If you buy juice at the store, you may lean towards the kind that advertises itself as “100 percent juice” and “not made from concentrate”.  But have you ever wondered why every glass of it tastes exactly the same? That’s because the flavor of store-bought juice has more to do with chemistry than nature. For example industrially produced orange juice is stored in holding tanks where the oxygen is removed. This allows the liquid to keep for up to a year without spoiling. It also makes the juice completely flavorless. So the industry uses “flavor packs” to re-flavor the juice. Alissa Hamilton J.D, PhD, a Food and Society Policy Fellow with the Institute for Agriculture and Trade Policy (IATP), explains the ins and outs of mass-produced juice in her book, Squeezed: What You Don't Know About Orange Juice. An interesting read. 

Juice Wisely

  • Try beet juice for not only boosting the immune system, but for many other functions as well. The beet and its greens are excellent for juices and salads. They contain vitamin C, beta-carotene, carotenoids, calcium, sulfur, iron potassium choline and manganese. Beets also cleanse the blood, improve brain function, strengthen the liver and gallbladder, build blood corpuscles and cells and fight cancer. Beet juice is very concentrated and is best when diluted with carrot or apple juice
  • Juice broccoli all year round. It is a very concentrated juice that needs to be mixed with a lighter juice such as carrot or apple. Broccoli boosts the immune system with vitamin B1, vitamin C, beta-carotene, protein, calcium, sulfur and potassium. It is also said to help reduce the risk of breast cancer in women
  • Sip carrot juice for the sweet taste and its many healthful functions. Carrots contain vitamin C, most of the B complex, iron, potassium, phosphorus and sodium. Carrots are an excellent base for other vegetable juices and its sweet flavor makes it acceptable to children. Besides boosting the immune system, carrots help liver function, alkalize the blood, soothe the nervous system and tone intestinal walls
  • Try sweet potatoes or yams to give your immune system a boost. Sweet potatoes are one of the greatest sources of beta-carotene, are rich in vitamin C, potassium, carbohydrates and calcium, and are a good source of fiber. Choose the darker colored yams for the highest vitamin content

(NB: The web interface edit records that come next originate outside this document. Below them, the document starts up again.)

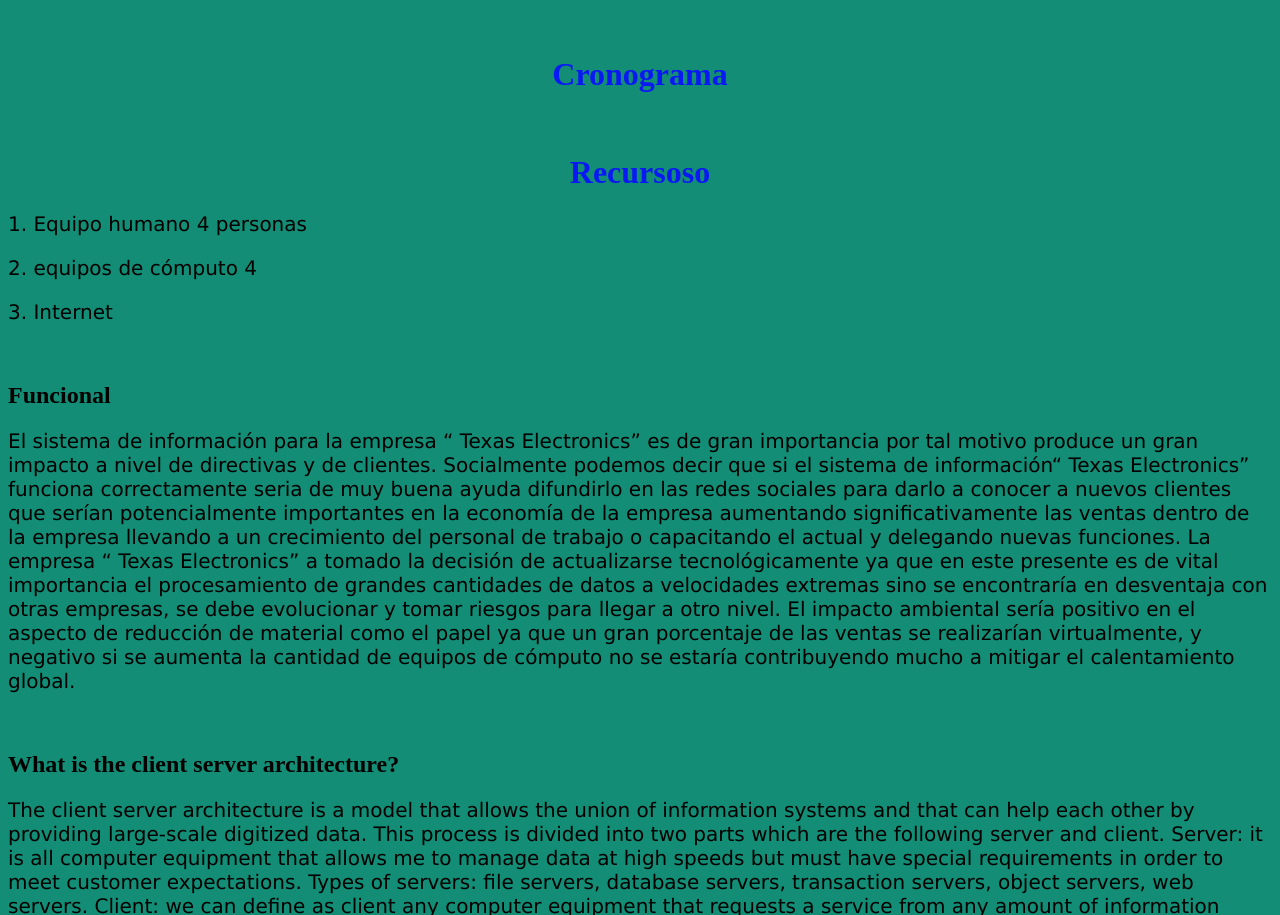
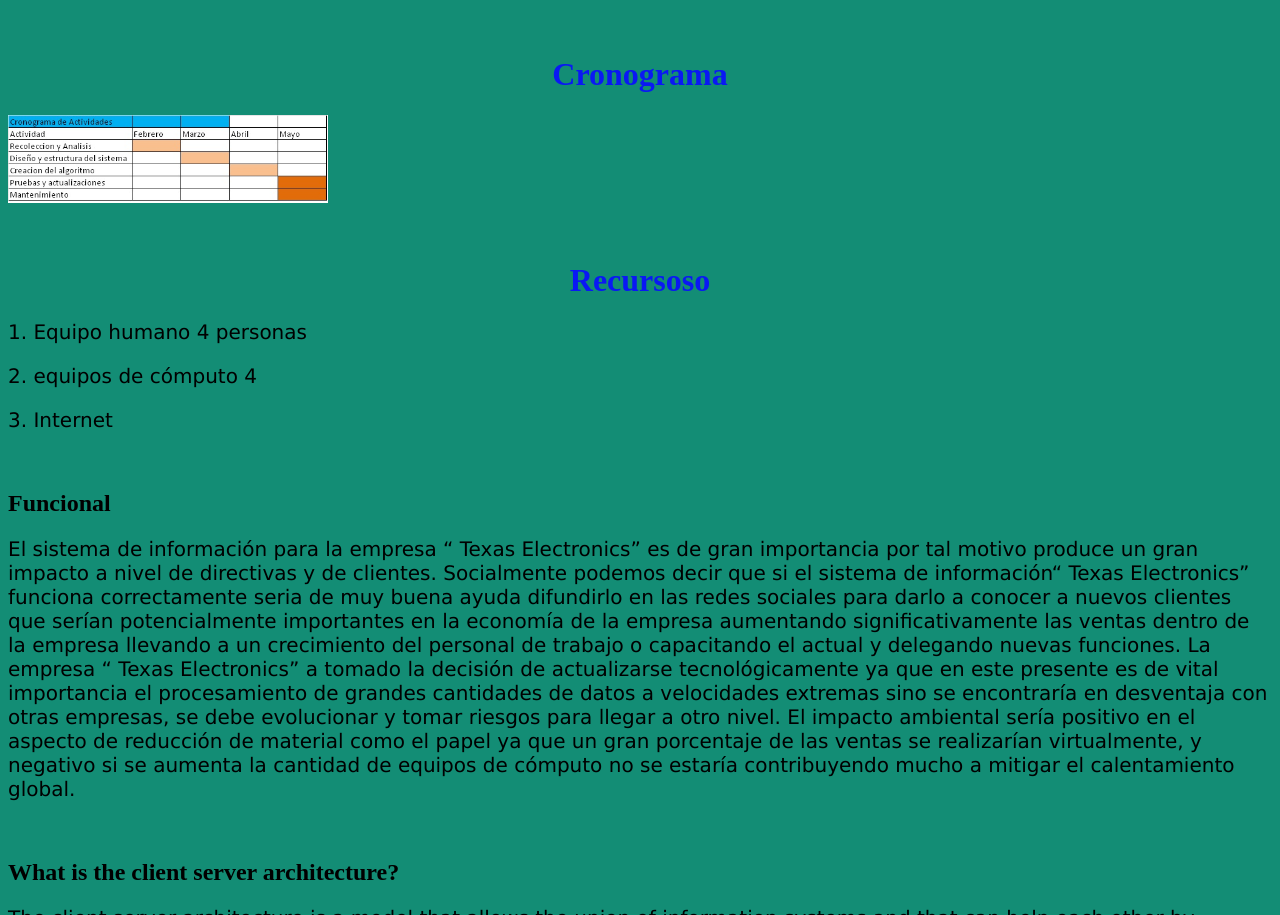
Before and after one commit to sirduque/pretarea, a plain HTML site: page propuesta web.html in a window 1280 px wide. Shown: the part 2180-3095 px from the top of the page. Drawn offline with Linux system fonts and the light colour scheme.

Commit message:
Propuesta 2

```diff
--- a/propuesta web.html
+++ b/propuesta web.html
@@ -190,7 +190,7 @@ Controlar las compras a proveedores, ventas al público, inventarios, y cálculo
 <br>
 
 <h1>Cronograma</h1>
-<P></P>
+<p><img src="img/figura7.jpg" align="center"width="320"></p>
 <br>
 
 <h1>Recursoso</h1>
```
Also changed, not shown: img/figura7.jpg (added), 1 other file.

Your immune system will surely benefit from the addition of mainly vegetable juice to your regular program.